Men of some 20-30 nationalities, sometimes accompanied by their wives, free men and 'indentured labourers', were drawn to the rich shell beds of the Torres Strait and its neighbourhood. The pearl shellers sought to acquire the rights to the reefs, the seabed and sea resources of the Islanders. They demanded water; many women were stolen in the early days and men were kidnapped ('shanghaied') to become 'food for the fisheries' of the new sea kings. In a world where possession of the seas was becoming at least nine-tenth's of the law, the inhabitants of the Islands, especially those of the central islands, could hardly resist the intrusions of the newcomers. The inhabitants of Yorke Island complained bitterly at the cutting down of their wongai trees. At Tutu, Warrior Island, the men buried the women and girls in the sand with only their noses showing as soon as the pearling boats were sighted.
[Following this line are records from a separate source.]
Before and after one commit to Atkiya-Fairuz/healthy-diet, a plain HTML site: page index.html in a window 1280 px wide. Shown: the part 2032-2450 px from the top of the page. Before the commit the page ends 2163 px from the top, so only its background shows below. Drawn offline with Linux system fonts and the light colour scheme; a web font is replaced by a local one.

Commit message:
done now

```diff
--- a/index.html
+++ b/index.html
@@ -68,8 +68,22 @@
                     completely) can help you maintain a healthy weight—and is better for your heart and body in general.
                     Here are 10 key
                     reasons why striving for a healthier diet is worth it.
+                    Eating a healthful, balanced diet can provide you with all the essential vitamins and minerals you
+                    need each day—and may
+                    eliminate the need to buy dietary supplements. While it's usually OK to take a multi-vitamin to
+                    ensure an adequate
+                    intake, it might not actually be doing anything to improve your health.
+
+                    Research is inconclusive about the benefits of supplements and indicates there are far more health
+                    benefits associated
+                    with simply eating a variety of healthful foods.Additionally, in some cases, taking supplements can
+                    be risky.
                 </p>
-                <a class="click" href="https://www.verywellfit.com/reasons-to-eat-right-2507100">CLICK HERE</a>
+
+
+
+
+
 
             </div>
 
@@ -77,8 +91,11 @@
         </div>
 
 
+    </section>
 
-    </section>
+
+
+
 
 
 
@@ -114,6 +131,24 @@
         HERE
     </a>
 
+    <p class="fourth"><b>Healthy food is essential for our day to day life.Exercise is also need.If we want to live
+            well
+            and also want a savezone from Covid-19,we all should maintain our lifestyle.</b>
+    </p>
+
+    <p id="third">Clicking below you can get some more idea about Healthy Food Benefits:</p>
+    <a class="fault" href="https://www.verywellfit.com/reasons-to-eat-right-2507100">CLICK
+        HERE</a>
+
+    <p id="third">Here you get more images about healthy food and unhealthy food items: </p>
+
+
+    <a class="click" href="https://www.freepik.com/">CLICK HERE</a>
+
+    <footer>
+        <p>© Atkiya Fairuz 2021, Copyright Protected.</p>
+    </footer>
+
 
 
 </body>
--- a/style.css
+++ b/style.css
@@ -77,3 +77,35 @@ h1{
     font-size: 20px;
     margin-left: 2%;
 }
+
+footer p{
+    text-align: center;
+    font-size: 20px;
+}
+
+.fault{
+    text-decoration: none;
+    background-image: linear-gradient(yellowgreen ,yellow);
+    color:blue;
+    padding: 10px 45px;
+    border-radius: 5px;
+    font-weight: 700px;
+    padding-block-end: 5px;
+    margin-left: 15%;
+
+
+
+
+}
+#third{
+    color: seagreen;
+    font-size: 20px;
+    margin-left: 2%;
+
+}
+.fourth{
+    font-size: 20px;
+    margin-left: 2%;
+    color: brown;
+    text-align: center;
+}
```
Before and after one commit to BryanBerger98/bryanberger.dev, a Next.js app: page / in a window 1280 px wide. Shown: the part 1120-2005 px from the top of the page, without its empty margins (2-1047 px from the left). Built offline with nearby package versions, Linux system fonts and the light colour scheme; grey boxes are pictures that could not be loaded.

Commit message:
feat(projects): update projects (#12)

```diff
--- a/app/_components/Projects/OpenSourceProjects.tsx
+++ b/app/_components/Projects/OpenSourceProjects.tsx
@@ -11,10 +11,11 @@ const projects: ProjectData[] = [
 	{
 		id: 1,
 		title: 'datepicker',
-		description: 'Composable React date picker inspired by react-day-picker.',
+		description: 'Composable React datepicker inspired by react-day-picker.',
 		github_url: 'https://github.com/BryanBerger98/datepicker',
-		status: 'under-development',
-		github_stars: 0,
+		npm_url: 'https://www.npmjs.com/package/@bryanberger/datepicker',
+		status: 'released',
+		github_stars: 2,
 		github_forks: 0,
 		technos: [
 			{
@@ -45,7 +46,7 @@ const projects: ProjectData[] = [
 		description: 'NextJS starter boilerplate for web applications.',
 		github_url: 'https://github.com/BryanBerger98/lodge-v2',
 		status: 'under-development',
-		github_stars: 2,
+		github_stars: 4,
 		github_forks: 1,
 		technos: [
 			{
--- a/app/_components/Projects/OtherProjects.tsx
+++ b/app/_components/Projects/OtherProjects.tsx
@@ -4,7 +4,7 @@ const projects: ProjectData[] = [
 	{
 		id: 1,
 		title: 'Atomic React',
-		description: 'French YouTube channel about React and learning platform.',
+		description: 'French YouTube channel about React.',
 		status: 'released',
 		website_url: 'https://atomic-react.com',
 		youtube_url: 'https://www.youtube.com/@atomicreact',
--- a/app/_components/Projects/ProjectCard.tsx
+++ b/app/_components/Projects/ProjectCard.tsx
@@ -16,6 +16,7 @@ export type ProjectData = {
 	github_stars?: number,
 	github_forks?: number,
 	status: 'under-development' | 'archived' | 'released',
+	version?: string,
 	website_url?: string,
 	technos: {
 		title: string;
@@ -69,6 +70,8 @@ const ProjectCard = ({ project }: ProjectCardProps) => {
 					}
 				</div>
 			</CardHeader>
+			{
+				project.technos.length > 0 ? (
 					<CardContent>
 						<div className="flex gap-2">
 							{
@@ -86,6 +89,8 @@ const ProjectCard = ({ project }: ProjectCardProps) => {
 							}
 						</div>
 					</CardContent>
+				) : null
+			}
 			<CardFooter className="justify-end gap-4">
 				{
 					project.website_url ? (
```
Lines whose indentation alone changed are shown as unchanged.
The men who came were adventurers and fortune-seekers. On the rising crest of the wave of the pearl-rush, there came characters with outstanding sea and other worldly knowledge and skills; some were semi-outlaws with pirate pasts. In their pearling world where no-one could be trusted, their wives had to hold their life-lines when they dived. One of these men was the Jamaican, Douglas Pitt.
Keywords: Mer, pearling industry, sea rights, Torres Strait, Yorke Island, 1840s-
Author: Sharp, Nonie